• Source information
###

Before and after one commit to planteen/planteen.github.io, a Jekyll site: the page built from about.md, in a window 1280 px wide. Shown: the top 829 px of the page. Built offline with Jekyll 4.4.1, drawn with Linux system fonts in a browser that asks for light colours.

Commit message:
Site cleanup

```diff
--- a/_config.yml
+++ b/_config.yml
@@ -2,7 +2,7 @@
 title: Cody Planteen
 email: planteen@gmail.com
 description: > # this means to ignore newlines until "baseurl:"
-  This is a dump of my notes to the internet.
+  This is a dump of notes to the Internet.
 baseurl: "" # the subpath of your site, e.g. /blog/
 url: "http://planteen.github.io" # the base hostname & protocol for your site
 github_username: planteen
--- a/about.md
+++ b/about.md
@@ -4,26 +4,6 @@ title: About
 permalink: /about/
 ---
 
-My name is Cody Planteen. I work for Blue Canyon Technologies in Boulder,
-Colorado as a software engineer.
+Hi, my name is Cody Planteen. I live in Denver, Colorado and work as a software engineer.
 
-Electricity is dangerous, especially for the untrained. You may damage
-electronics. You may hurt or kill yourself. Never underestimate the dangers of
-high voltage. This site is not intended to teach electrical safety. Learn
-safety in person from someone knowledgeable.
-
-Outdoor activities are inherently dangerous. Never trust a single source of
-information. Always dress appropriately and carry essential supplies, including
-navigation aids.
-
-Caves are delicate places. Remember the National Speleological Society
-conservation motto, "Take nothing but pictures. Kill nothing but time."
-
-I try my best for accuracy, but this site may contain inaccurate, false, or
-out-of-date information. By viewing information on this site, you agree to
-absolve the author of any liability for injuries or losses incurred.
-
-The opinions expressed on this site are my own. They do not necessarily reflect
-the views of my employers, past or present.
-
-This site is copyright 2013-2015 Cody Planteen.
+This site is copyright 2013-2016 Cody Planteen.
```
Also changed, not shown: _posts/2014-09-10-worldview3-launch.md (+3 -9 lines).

###

• What to do
Which lines above contain the word "engineer"? List them.

• Answer
-Colorado as a software engineer.
+Hi, my name is Cody Planteen. I live in Denver, Colorado and work as a software engineer.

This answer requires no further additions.